EXERCISE REQUIREMENTS: Below are entries. Pull out all lines containing "import".
[Opening RECORDS SHOWN section]
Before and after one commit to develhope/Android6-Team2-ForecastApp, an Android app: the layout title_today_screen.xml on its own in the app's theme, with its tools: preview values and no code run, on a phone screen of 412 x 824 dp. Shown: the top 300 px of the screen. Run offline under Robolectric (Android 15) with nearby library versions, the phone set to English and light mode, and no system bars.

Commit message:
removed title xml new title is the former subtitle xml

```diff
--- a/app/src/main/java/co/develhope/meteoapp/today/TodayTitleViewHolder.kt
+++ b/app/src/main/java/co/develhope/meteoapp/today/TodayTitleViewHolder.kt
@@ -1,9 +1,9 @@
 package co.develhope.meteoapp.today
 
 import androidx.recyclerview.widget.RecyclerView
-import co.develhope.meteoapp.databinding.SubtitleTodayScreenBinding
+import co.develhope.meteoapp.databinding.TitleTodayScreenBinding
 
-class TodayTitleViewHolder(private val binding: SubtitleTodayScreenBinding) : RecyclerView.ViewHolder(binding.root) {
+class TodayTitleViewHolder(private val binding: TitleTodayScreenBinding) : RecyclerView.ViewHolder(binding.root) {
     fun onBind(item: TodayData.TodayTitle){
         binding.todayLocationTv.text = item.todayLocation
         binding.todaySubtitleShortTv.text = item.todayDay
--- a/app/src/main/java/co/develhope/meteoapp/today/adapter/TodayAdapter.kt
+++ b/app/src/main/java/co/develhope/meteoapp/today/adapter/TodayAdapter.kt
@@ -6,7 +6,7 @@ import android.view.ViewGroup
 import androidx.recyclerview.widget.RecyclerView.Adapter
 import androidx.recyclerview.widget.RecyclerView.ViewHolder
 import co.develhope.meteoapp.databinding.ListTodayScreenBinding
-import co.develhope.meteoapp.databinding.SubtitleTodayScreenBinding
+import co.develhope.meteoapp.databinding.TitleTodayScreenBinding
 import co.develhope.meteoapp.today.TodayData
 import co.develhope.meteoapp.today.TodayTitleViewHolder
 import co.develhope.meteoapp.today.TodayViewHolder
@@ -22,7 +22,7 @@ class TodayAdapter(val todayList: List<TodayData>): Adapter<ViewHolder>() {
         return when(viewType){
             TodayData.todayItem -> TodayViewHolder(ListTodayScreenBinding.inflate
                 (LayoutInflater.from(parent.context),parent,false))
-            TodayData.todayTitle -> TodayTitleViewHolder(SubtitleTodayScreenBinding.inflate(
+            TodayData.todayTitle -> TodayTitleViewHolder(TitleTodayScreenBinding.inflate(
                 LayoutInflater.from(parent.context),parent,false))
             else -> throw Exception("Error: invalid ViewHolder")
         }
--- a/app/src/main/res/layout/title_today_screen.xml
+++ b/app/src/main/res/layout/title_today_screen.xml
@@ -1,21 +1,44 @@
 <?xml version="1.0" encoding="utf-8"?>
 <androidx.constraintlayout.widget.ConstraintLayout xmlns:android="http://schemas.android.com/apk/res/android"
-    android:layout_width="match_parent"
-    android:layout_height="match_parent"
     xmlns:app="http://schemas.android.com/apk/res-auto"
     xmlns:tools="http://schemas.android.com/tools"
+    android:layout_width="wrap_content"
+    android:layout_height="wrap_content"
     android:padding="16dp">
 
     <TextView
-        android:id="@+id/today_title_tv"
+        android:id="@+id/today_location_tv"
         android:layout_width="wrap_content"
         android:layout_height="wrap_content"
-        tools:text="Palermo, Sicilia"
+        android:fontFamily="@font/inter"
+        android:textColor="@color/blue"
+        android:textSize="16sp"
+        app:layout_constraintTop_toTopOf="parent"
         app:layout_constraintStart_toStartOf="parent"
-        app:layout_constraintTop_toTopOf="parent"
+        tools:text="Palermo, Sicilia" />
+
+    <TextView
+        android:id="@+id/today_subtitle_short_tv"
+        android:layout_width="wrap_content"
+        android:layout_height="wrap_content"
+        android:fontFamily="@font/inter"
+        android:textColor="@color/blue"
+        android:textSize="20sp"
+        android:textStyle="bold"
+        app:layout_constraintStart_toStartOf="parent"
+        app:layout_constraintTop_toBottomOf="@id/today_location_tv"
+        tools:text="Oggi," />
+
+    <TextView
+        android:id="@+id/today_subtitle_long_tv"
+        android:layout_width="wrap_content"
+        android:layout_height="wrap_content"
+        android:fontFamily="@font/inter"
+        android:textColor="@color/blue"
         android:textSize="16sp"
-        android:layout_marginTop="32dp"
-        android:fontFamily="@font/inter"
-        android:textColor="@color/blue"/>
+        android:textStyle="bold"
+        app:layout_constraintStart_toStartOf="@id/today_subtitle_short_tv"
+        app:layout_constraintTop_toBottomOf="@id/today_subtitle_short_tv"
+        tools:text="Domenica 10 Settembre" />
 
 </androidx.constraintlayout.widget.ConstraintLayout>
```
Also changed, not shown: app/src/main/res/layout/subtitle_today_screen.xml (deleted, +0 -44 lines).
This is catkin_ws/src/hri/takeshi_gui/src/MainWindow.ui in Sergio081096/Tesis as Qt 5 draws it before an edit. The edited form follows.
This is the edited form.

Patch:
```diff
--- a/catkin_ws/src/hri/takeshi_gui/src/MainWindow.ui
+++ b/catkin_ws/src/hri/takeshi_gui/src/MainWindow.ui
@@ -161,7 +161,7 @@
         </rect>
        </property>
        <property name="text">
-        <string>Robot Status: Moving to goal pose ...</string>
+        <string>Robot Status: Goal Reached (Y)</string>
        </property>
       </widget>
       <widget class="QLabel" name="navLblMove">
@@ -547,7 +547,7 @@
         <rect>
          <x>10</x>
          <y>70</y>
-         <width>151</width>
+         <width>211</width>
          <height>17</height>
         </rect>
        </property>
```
[Closing RECORDS SHOWN section]
TASK RESPONSE:
 import androidx.recyclerview.widget.RecyclerView
-import co.develhope.meteoapp.databinding.SubtitleTodayScreenBinding
+import co.develhope.meteoapp.databinding.TitleTodayScreenBinding
@@ -6,7 +6,7 @@ import android.view.ViewGroup
 import androidx.recyclerview.widget.RecyclerView.Adapter
 import androidx.recyclerview.widget.RecyclerView.ViewHolder
 import co.develhope.meteoapp.databinding.ListTodayScreenBinding
-import co.develhope.meteoapp.databinding.SubtitleTodayScreenBinding
+import co.develhope.meteoapp.databinding.TitleTodayScreenBinding
 import co.develhope.meteoapp.today.TodayData
 import co.develhope.meteoapp.today.TodayTitleViewHolder
 import co.develhope.meteoapp.today.TodayViewHolder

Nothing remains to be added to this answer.